Around 20 October 1953.     2 min read.
Long narrow stripe of colorful accessory nerve fibers, bone on right.

When I was six I passed out while standing motionless for hours in suffocating hot weather, beside my mom's chair while visiting her ancient aunt. In addition to the obvious triggers, my great aunt and uncle have been read as naively and manipulatively #Psychic. I was taken to the hospital for three days and given all kinds of inconclusive physical tests, but nobody investigated any of the real causes. (Autism, boredom, malnutrition, psychism... And possibly #Syncope due to an FBN1 genetic mutation... )

A month later they put me back in the hospital and cut out my tonsils and adenoids. Made no difference in how often I was sick, but drastically changed how I felt my head, neck, and throat. And taught me a serious lesson - do not trust adults, they have no interest in reality, they only care about their own strange prejudices.

The effect on my left side was mild and soon forgotten.

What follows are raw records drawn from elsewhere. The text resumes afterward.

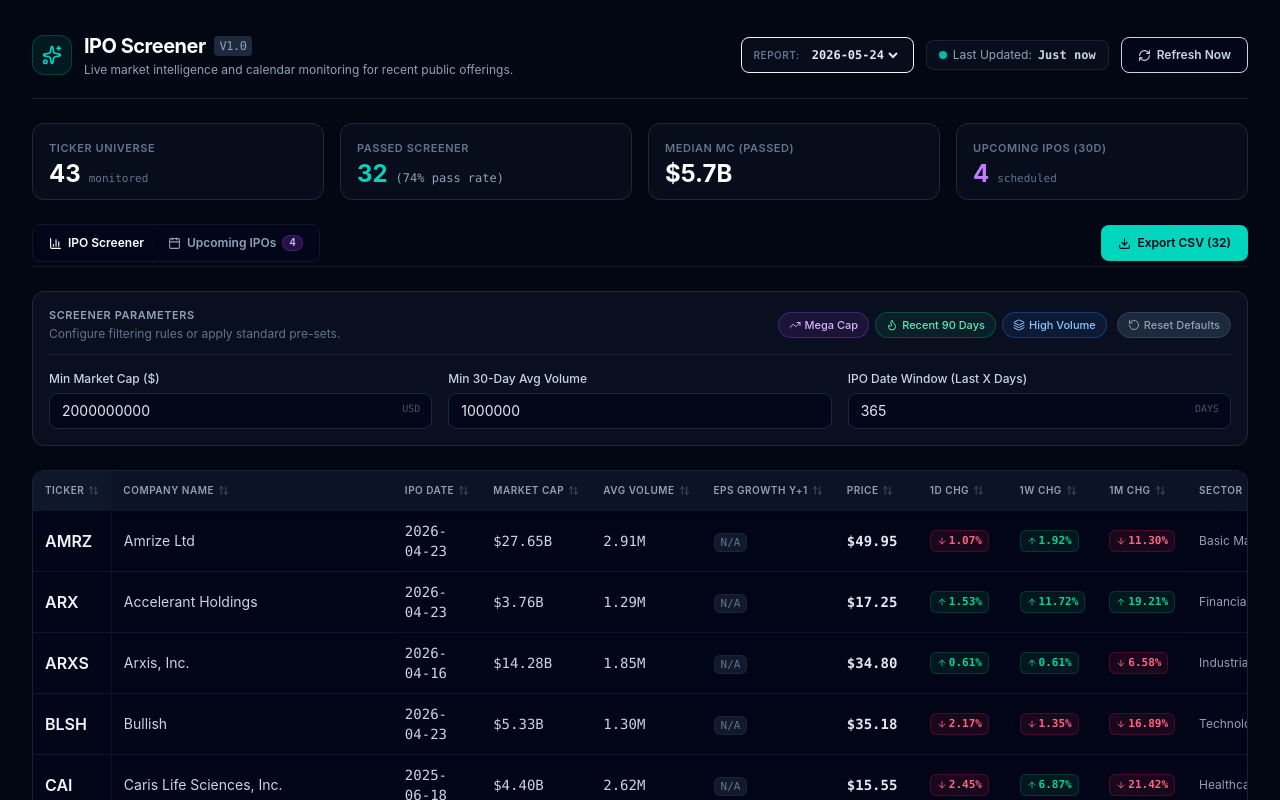
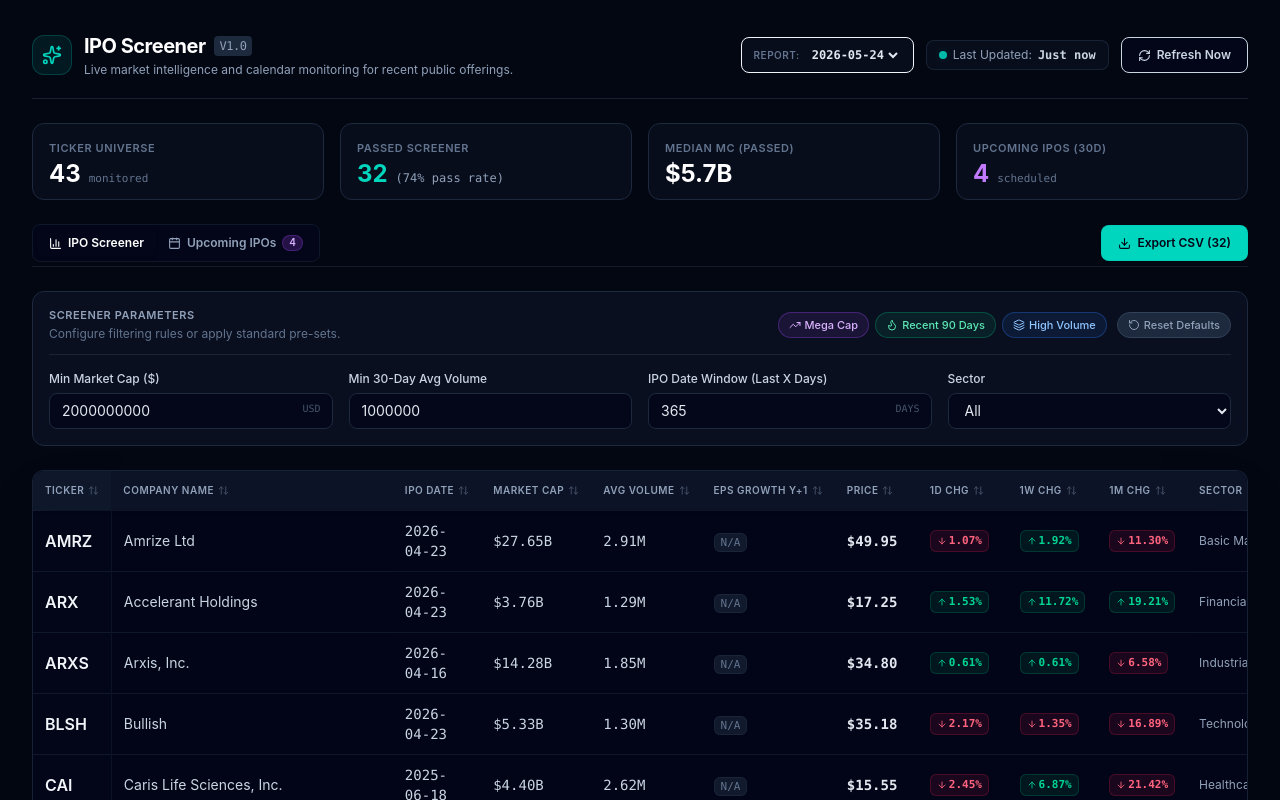
Before and after one commit to z5489/new_ipo, a React (Vite) app in the folder frontend/: page / in a window 1280 px wide. Shown: the top 800 px of the page. Built offline with nearby package versions, Linux system fonts and the light colour scheme.

Commit message:
feat: add sector filter

```diff
--- a/frontend/src/App.jsx
+++ b/frontend/src/App.jsx
@@ -11,6 +11,7 @@ const DEFAULT_FILTERS = {
   marketCapFloor: 2000000000,    // $2B
   avgVolumeFloor: 1000000,       // 1M
   ipoDaysRange: 365,             // 365 days (1 year)
+  sector: "All",
 };
 
 function App() {
@@ -218,6 +219,7 @@ function App() {
                   filters={filters}
                   setFilters={setFilters}
                   defaultFilters={DEFAULT_FILTERS}
+                  stocks={stocks}
                 />
                 <ScreenerTable stocks={filteredStocks} />
               </div>
--- a/frontend/src/components/FilterBar.jsx
+++ b/frontend/src/components/FilterBar.jsx
@@ -1,11 +1,16 @@
 import React from "react";
 import { RotateCcw, Flame, TrendingUp, Layers } from "lucide-react";
 
-export function FilterBar({ filters, setFilters, defaultFilters }) {
+export function FilterBar({ filters, setFilters, defaultFilters, stocks = [] }) {
+  const sectors = React.useMemo(() => {
+    const unique = new Set(stocks.map(s => s.sector).filter(Boolean));
+    return ["All", ...Array.from(unique).sort()];
+  }, [stocks]);
+
   const handleChange = (name, value) => {
     setFilters((prev) => ({
       ...prev,
-      [name]: value === "" ? "" : Number(value),
+      [name]: (value === "" || name === "sector") ? value : Number(value),
     }));
   };
 
@@ -82,7 +87,7 @@ export function FilterBar({ filters, setFilters, defaultFilters }) {
       </div>
 
       {/* Grid of Inputs */}
-      <div className="grid grid-cols-1 sm:grid-cols-2 lg:grid-cols-3 gap-4">
+      <div className="grid grid-cols-1 sm:grid-cols-2 lg:grid-cols-4 gap-4">
         {/* Market Cap */}
         <div className="flex flex-col gap-1.5">
           <label className="text-xs font-medium text-slate-300">
@@ -135,6 +140,22 @@ export function FilterBar({ filters, setFilters, defaultFilters }) {
           </div>
         </div>
 
+        {/* Sector */}
+        <div className="flex flex-col gap-1.5">
+          <label className="text-xs font-medium text-slate-300">
+            Sector
+          </label>
+          <select
+            value={filters.sector || "All"}
+            onChange={(e) => handleChange("sector", e.target.value)}
+            className="w-full h-9 px-3 bg-slate-950/80 border border-slate-800 hover:border-slate-700 focus:border-teal-500 focus:ring-1 focus:ring-teal-500/30 rounded-lg text-sm text-slate-200 focus:outline-none transition-all"
+          >
+            {sectors.map(s => (
+              <option key={s} value={s}>{s}</option>
+            ))}
+          </select>
+        </div>
+
       </div>
     </div>
   );
--- a/frontend/src/hooks/useScreenerData.js
+++ b/frontend/src/hooks/useScreenerData.js
@@ -155,6 +155,13 @@ export function useFilteredStocks(stocks, filters) {
         }
       }
 
+      // 5. Sector Filter
+      if (filters.sector && filters.sector !== "All") {
+        if (stock.sector !== filters.sector) {
+          return false;
+        }
+      }
+
       return true;
     });
   }, [stocks, filters]);
```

But on my right side it felt like a very significant part of my head was gone - from up where that muscle can make your ears pop, down to the back of my jaw, and forward to my hyoid bone and cricoid cartilage. Like maybe they cut away an important nerve on the right that they did not touch on the left. My right scalene anterior muscle is now huge compared to my left, and chronically tense, pulling my cricoid cartilage down and right, and twisting it CW from above so the right edge is pushed in against my carotid sinus - the body's primary sensor for blood pressure while you're standing!

This complex of effects linked to the spinal accessory nerve fits the "something, deep in my back" sensation I had in the Consumed by the Light experience perfectly! And the potential for it being accidentally damaged during a tonsillectomy is highest for a tubercular kid with rotten teeth!

Wikipedia says, "Symptoms will depend on at what point along its length the nerve was severed. Injury to the nerve can result in shoulder girdle depression, atrophy, abnormal movement, a protruding scapula, and weakened abduction.

I learned to compensate well enough to avoid being teased about an obvious deformity, but my inner sense of my neck and shoulders was mangled beyond understanding. And my protruding right scapula was a hallmark more obvious even that my round shoulders, hunched back, and anterior pelvic tilt.